Once we have analysed the data for the past, we can extrapolate the results to the future. So, according to the figures, we can estimate that, if there is no significant change in the evolution of vessel size, a container ship with capacity of 30,000 TEUs would not exceed 17 metres in draught and the length would hardly reach the 425 metres. With regard to the beam, the trends show a possible increase in that dimension, so possibly they could reach 65 metres across the beam. Even though vessel size is growing, it is clear that the dimensions wouldn’t change that much in relation to capacity.

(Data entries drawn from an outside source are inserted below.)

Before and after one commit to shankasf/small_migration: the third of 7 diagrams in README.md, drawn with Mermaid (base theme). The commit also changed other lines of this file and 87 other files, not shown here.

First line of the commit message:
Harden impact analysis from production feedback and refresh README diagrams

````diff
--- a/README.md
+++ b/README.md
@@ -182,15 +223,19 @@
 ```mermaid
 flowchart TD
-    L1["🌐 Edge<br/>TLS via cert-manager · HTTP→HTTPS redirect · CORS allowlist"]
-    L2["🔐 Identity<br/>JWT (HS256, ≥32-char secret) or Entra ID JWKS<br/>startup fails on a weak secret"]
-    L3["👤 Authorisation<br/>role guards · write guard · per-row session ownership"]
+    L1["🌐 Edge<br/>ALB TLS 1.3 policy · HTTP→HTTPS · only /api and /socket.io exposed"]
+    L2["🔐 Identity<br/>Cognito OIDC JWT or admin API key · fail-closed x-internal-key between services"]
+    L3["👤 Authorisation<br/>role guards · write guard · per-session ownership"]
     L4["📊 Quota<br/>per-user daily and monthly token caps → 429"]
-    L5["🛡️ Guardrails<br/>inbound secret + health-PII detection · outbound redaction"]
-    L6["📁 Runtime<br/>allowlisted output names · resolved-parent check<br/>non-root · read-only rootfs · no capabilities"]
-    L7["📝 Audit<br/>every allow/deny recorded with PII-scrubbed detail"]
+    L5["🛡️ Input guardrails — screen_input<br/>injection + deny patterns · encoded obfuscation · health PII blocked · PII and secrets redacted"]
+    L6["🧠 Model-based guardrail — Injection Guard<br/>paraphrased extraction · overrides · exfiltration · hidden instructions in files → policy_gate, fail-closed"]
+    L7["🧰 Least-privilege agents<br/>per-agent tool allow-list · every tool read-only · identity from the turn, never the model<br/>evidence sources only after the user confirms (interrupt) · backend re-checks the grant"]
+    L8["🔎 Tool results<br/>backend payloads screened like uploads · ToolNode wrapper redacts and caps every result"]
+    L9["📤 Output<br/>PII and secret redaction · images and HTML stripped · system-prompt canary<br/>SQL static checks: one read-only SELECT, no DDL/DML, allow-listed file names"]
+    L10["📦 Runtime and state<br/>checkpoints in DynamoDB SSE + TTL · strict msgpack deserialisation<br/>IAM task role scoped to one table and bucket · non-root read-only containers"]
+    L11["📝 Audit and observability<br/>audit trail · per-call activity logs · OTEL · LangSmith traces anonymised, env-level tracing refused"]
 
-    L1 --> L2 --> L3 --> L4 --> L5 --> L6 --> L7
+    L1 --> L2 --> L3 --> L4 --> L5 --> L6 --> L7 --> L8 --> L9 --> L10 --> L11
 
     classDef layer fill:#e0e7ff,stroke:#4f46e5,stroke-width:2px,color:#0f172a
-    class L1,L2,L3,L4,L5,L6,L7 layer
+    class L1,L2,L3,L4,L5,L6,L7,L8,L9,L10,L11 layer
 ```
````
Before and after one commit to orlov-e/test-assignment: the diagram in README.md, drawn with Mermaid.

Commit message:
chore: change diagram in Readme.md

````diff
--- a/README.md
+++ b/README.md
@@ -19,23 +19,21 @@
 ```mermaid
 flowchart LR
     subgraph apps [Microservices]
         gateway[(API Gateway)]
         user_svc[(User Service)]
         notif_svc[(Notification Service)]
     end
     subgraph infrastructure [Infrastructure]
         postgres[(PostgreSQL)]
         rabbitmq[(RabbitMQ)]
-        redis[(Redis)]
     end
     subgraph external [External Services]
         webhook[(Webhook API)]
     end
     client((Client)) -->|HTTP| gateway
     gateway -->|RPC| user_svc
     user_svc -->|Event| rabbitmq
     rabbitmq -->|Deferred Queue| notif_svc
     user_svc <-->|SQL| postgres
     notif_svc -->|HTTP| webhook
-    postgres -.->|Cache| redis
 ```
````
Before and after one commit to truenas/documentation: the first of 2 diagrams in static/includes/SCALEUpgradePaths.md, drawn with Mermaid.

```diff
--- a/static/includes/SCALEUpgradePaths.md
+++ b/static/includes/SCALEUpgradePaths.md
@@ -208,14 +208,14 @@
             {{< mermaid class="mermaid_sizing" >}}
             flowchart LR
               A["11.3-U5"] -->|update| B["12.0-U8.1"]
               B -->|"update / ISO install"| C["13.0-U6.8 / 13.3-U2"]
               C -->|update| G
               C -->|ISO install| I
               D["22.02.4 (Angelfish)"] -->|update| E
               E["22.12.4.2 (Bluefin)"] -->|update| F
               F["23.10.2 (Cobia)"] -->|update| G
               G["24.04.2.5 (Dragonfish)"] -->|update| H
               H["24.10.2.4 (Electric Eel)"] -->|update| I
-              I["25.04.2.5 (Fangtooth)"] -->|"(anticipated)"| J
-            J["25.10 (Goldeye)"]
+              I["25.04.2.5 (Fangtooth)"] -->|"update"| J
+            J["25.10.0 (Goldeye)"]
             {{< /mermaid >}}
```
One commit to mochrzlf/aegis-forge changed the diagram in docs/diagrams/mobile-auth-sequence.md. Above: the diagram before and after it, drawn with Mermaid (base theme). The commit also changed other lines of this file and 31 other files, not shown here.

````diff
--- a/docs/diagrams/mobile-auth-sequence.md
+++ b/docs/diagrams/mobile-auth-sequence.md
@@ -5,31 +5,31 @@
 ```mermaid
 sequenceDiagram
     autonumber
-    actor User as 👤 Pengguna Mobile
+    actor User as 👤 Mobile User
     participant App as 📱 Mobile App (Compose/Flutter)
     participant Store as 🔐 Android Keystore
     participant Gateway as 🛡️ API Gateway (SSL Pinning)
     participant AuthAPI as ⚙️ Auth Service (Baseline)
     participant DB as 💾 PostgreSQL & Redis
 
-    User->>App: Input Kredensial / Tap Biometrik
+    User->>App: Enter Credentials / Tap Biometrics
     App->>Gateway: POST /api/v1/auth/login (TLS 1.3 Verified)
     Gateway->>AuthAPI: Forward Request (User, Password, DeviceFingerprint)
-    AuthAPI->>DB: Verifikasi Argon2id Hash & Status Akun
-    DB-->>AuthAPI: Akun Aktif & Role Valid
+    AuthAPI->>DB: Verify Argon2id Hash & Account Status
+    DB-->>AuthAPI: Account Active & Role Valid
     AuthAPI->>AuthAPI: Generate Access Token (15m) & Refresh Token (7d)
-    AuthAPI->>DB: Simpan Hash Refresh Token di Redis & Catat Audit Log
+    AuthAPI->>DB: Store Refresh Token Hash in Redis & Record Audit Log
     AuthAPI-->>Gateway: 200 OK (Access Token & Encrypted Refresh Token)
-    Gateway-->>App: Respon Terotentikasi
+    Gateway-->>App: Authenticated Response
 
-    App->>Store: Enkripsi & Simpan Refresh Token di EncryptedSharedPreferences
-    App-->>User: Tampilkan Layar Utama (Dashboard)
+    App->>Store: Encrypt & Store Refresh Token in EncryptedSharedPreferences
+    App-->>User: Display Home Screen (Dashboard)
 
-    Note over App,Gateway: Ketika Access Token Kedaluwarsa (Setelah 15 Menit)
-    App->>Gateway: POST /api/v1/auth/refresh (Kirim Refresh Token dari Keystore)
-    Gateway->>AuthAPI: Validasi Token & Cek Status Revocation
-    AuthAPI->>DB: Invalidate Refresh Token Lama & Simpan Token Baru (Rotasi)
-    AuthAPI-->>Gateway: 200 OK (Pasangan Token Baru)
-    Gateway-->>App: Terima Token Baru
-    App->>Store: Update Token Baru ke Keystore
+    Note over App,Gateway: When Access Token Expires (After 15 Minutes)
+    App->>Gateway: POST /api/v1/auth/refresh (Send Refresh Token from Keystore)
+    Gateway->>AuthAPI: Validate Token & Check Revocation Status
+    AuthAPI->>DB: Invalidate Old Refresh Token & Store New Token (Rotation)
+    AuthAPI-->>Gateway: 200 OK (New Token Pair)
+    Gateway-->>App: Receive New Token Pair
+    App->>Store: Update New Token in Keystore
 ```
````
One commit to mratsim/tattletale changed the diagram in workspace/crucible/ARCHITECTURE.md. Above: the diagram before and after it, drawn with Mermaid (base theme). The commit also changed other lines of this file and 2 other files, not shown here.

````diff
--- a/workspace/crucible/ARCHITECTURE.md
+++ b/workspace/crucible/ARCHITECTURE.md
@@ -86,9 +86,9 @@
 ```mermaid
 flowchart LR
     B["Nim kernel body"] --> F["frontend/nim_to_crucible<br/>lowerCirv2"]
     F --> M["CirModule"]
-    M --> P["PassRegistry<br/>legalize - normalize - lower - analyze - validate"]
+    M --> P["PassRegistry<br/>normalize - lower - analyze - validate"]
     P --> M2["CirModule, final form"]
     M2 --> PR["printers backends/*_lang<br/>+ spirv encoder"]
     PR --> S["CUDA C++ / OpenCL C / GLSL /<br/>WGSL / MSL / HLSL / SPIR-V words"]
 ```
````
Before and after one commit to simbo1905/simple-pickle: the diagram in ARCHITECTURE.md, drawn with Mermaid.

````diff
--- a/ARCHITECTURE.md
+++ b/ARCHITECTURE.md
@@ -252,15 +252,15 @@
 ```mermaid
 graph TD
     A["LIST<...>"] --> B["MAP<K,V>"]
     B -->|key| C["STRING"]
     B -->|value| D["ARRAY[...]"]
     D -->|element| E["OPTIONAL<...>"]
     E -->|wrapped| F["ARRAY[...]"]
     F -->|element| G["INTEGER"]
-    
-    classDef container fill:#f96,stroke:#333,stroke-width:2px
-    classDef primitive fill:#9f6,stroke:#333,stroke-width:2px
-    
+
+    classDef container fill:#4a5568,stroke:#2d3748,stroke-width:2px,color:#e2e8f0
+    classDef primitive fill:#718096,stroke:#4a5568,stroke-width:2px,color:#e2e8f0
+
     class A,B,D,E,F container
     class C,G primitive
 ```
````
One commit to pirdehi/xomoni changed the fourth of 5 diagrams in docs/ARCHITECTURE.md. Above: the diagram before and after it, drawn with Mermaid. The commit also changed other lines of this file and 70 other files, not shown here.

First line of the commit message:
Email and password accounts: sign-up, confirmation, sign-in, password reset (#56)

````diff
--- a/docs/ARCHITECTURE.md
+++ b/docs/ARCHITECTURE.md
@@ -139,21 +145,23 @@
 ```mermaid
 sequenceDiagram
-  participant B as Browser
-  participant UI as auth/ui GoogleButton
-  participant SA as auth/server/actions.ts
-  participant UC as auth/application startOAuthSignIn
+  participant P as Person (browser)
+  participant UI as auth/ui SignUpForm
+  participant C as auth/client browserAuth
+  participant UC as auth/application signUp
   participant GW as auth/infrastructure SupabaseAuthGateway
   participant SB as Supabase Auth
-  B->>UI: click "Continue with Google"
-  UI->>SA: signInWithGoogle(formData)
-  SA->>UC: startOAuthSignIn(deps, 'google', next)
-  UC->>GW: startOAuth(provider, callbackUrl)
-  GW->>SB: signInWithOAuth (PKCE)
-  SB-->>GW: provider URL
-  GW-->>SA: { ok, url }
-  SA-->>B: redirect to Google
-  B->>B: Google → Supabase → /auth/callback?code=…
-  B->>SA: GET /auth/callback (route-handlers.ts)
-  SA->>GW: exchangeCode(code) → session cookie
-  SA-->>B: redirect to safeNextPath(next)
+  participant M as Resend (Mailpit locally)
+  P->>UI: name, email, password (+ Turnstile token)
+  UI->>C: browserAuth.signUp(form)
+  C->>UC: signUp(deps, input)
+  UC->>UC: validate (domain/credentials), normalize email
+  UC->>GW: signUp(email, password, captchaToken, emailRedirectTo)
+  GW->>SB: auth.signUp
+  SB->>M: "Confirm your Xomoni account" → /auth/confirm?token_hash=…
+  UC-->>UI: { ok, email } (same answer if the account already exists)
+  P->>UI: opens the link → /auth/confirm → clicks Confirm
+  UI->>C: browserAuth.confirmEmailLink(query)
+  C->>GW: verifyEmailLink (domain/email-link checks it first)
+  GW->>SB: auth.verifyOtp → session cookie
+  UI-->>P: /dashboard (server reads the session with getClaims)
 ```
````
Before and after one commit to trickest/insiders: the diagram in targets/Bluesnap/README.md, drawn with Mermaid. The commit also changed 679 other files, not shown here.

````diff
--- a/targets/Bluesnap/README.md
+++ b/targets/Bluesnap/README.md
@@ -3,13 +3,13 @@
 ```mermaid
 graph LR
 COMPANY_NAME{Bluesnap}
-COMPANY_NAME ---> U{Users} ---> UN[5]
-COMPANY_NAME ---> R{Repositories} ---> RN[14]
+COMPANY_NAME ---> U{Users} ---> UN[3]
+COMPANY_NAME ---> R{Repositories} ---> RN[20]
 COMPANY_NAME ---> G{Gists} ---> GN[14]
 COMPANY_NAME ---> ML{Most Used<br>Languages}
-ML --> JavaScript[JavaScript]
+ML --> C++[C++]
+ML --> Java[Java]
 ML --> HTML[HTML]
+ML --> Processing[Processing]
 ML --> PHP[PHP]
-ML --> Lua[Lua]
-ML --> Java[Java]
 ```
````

Summing up, the evolution of container ships is not finished. Based on data from the past, we can predict the dimensions of a potential container ship with capacity of 30,000 TEUs. However, any technological disruption could change this evolution substantially. We put these estimations in more context by analysing different influencing factors and dependencies. Any new generation of container ships would face a declining number of ports able to handle them. So, will ports be able to upgrade their infrastructures?
Another important factor to consider is that the limits in container-ship size seem much more limited by business strategy and canal dimensions than by technical constraints.
Environmental factors could be a significant driving force in the current climate crisis caused by global warming. Will ships be bigger and with more efficient engines to reduce the number of externalities per TEU? Will the pressure of ports and cities charging vessels based on emissions favour smaller container ships?